» **Task description**: Each line from the one containing "at commit and" through the final line of the data below must be repeated exactly.

+ + + + +

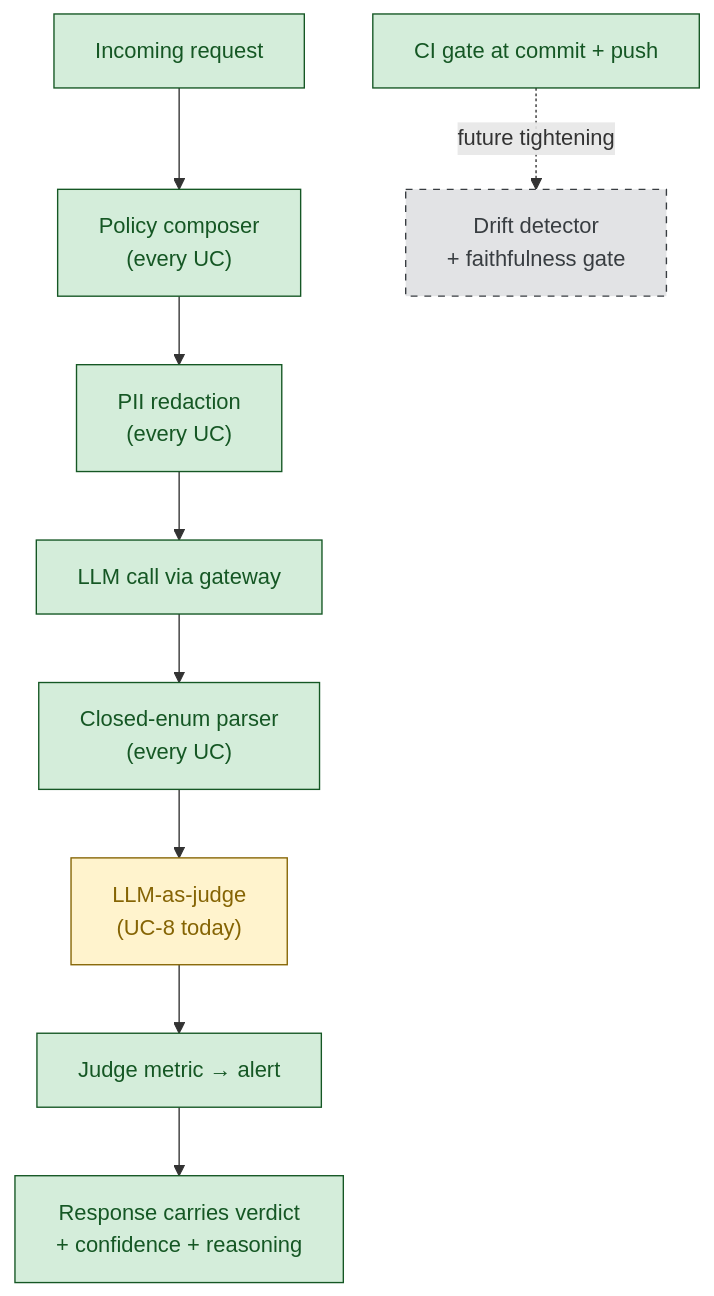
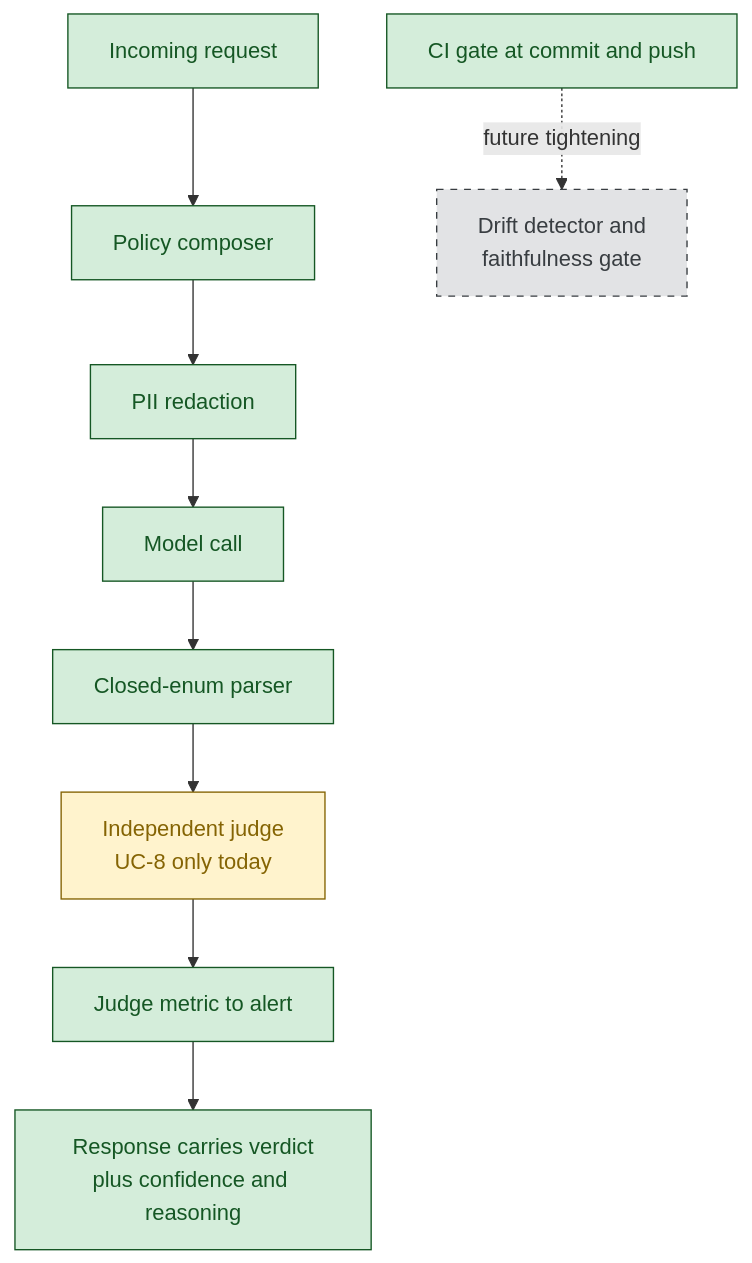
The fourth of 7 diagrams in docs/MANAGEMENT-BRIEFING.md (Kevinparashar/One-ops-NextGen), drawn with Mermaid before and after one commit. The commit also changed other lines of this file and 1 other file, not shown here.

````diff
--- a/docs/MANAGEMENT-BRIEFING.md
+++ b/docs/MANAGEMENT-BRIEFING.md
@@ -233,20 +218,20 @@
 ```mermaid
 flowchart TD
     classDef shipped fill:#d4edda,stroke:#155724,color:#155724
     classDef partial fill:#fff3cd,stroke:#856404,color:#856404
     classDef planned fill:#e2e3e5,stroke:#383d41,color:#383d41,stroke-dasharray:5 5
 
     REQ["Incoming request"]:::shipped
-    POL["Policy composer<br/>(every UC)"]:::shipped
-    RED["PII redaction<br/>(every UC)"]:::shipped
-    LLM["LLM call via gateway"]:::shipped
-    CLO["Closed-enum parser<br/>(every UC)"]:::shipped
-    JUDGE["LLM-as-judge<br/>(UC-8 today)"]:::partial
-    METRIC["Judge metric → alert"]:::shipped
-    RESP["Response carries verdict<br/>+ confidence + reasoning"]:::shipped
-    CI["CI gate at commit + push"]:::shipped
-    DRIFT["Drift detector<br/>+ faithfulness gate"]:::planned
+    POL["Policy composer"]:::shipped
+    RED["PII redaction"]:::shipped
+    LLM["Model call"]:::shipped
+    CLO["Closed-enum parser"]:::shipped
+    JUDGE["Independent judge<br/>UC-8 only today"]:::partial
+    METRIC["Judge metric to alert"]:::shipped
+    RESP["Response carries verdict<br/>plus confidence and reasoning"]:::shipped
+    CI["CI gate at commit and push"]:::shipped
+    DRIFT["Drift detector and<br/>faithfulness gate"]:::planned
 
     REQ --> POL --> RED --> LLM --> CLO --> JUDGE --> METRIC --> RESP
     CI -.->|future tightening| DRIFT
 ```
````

+ + + + +

» **Your solution**:
+    CI["CI gate at commit and push"]:::shipped
+    DRIFT["Drift detector and<br/>faithfulness gate"]:::planned
 
     REQ --> POL --> RED --> LLM --> CLO --> JUDGE --> METRIC --> RESP
     CI -.->|future tightening| DRIFT
 ```
````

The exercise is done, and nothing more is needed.